Each line below that holds the word "inversion" counts toward the answer; reply with the total number only.
# # # # #
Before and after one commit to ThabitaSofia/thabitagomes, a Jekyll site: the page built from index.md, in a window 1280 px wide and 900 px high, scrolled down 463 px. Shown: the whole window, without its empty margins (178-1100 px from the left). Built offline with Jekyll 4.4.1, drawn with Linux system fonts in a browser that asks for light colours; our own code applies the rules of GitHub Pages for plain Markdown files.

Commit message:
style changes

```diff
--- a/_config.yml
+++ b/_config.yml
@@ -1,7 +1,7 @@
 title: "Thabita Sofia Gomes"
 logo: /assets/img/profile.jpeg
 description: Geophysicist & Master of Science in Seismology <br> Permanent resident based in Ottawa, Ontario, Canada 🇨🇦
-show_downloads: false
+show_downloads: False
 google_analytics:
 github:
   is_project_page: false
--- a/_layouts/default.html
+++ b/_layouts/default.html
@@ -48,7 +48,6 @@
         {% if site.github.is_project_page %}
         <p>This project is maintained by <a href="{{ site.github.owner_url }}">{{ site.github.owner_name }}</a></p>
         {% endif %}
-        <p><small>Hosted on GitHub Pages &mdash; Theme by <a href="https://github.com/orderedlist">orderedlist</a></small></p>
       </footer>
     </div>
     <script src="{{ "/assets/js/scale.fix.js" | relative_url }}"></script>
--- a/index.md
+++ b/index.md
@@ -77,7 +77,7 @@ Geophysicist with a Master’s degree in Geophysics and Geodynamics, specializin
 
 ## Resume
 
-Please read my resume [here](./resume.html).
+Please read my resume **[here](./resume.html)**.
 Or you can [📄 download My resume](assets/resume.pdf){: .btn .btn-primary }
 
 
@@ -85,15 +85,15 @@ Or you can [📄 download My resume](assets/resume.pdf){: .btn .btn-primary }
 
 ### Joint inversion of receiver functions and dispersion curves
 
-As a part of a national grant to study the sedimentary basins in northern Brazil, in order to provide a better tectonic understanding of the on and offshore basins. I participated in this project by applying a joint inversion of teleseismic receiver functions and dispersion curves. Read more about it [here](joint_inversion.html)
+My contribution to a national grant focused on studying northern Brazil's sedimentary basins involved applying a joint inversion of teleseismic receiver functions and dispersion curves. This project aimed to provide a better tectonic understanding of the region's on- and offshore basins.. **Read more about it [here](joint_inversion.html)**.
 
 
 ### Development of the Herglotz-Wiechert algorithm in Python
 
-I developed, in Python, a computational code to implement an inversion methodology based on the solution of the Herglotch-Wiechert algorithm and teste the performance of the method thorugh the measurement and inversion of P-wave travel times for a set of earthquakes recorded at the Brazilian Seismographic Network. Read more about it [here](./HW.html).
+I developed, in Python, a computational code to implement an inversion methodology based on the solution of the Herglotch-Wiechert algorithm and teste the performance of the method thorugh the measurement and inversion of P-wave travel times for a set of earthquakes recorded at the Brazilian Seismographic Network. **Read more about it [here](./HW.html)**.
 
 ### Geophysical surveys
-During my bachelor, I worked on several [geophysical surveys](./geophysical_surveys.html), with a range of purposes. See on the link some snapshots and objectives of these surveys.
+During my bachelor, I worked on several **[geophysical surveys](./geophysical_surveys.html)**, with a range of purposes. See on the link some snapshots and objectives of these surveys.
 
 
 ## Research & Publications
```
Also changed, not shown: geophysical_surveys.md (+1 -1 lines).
# # # # #
* [Response]:
5